Michael Heppen, C.S.C.
Beverly Hills, Mich.
Two comments on your issue of 11/4, The Future of the Priesthood.
It is almost never pointed out in these discussions that the traditionalist societies of the church cannot build seminaries fast enough to house the number of good applicants they have. At the Priestly Fraternity of St. Peter’s new seminary in Nebraska, 60 students will be in residence this fall.
I think as well that the question of homosexual clergy is much more difficult than James Martin, S.J., makes it out to be. Friends of mine who work for several dioceses and are completely committed to the spirit of Vatican II nonetheless tell me that they worry very much about the pastoral implications of a combination of homosexual priests and women now coming to dominate in roles not specifically clerical. This feminization of the church’s liturgical life, they fear, runs the risk of alienating whole generations of regular guys. As someone who teaches in one of the few men’s colleges left in the country, located in a diocese racked by pederasty scandal, I can only agree that the public face of the Catholic church today is highly problematic for the psychology of the average young man.
David P. Kubiak
James Martin, S.J., used the word twee to describe the TV show Ed (11/11). Twee is defined in Webster’s Ninth New Collegiate Dictionary as affectedly or excessively dainty, delicate, cute or quaint. As Father Martin said, the word is British, and in Britain, if a lass is excessively cute, she is considered to be one too twee.
Joseph N. Sweeney

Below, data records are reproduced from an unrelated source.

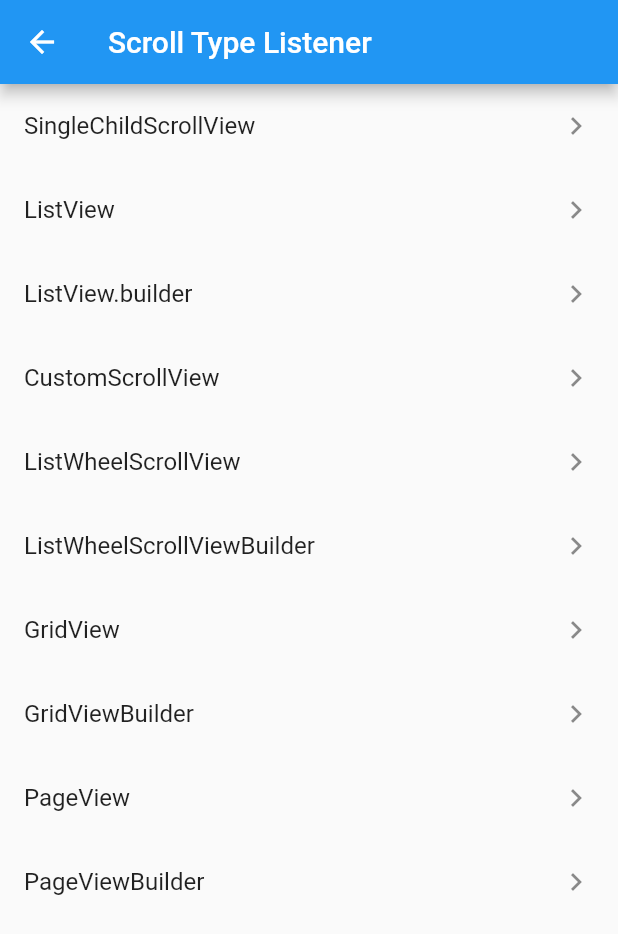
After one commit to dhiyaaulauliyaa/scroll_type_listener, a Flutter app: the screen it shows after launch, after a tap on "Detail Example", on a phone screen of 412 x 824 dp. The commit adds this screen. Shown: the top 934 px of the screen. Run offline on Flutter 3.47's test engine with Material 2 defaults, Android fonts, the phone set to English and light mode, and no system bars.

Commit message:
feature(example): create DetailExample menu

```diff
--- /dev/null
+++ b/example/lib/detail_example/detail_example_menu_page.dart
@@ -0,0 +1,49 @@
+import 'package:example/detail_example/detail_example_list_tile.dart';
+import 'package:example/detail_example/detail_example_pages.dart';
+import 'package:flutter/material.dart';
+
+class DetailExampleMenuPage extends StatelessWidget {
+  const DetailExampleMenuPage({super.key});
+
+  static const examplePageTitles = [
+    'SingleChildScrollView',
+    'ListView',
+    'ListView.builder',
+    'CustomScrollView',
+    'ListWheelScrollView',
+    'ListWheelScrollViewBuilder',
+    'GridView',
+    'GridViewBuilder',
+    'PageView',
+    'PageViewBuilder',
+  ];
+
+  static const examplePageWidgets = [
+    SingleChildScrollViewPage(),
+    ListViewPage(),
+    ListViewBuilderPage(),
+    CustomScrollViewPage(),
+    ListWheelScrollViewPage(),
+    ListWheelScrollViewBuilderPage(),
+    GridViewPage(),
+    GridViewBuilderPage(),
+    PageViewPage(),
+    PageViewBuilderPage(),
+  ];
+
+  @override
+  Widget build(BuildContext context) {
+    return Scaffold(
+      appBar: AppBar(title: const Text('Scroll Type Listener')),
+      body: ListView(
+        children: List.generate(
+          examplePageWidgets.length,
+          (index) => DetailExampleListTile(
+            title: examplePageTitles[index],
+            page: examplePageWidgets[index],
+          ),
+        ),
+      ),
+    );
+  }
+}
--- a/example/lib/main.dart
+++ b/example/lib/main.dart
@@ -37,6 +37,15 @@ class MyHomePage extends StatelessWidget {
               ),
             ),
           ),
+          ListTile(
+            title: const Text('Detail Example'),
+            trailing: const Icon(Icons.chevron_right),
+            onTap: () => Navigator.of(context).push(
+              MaterialPageRoute<Widget>(
+                builder: (_) => const DetailExampleMenuPage(),
+              ),
+            ),
+          )
         ],
       ),
     );
```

Chevy Chase, Md.
As I read with fascination in both America (10/28) and other journals how hierarchy and theologians struggle with the ripples (or tsunamis?) created by Dominus Iesus and cognate edicts, I cannot help but visualize an Oleg Cassini or an Yves St. Laurent trying to custom-tailor a ceremonial garment to the precise physical dimensions of the risen body of Jesus Christ, or even of the person of God’s Holy Spirit. Well, lots o’ luck! After all, isn’t the people of God, as described, if ever so haltingly, in Vatican II’s Lumen Gentium, ultimately a mystery, not much less unfathomable than the two just mentioned before?
Perhaps the real mistake is not so much in definitions worded this way or that, but in the very insistence on defining (making finite) realities that are meant to prompt primarily not verbose dissections but profound awe and spiritual fascinationthere being different forms of service, but the same Lord(1 Cor. 12:5).
Edmund F. Kal, M.D.
The Of Many Things by James Martin, S.J. on Nov. 25 demands some response. Probably religious vows outlast nuptial ones statistically, so religious don’t need to celebrate fifth and other early anniversaries. But in light of the priest shortage, such celebrations are essential. What a wonderful chance for us layfolk to show appreciation for our priests who are young in their dedicated lives.
As for homilies, what would happen were Father Martin to start his with a request for a show of hands, How many looked at today’s readings earlier this week?
Ah, confession. I don’t know about that Benedictine Father Martin read, but I lost much spiritual help and growth to one pamphlet’s crisp advice to the penitent: Be blunt, be brief, be gone. (Good advice if you’ve robbed a bank or slept with a neighbor, but not if you want a little fine-tuning.) Much better a more current pamphlet’s counsel: Give your age, marital status and profession so the priest at least has a chance to help you. Indeed, younger confessors seem to talk more. It’s their way of reflecting God’s love to us, and the fact that they try is as helpful and inspiring as what they say. We appreciate the time so kindly givenand we stand ready to throw the priests’ one-, five- and ten-year anniversary parties, too.
Joan Huber Berardinelli
Allison Park, Pa.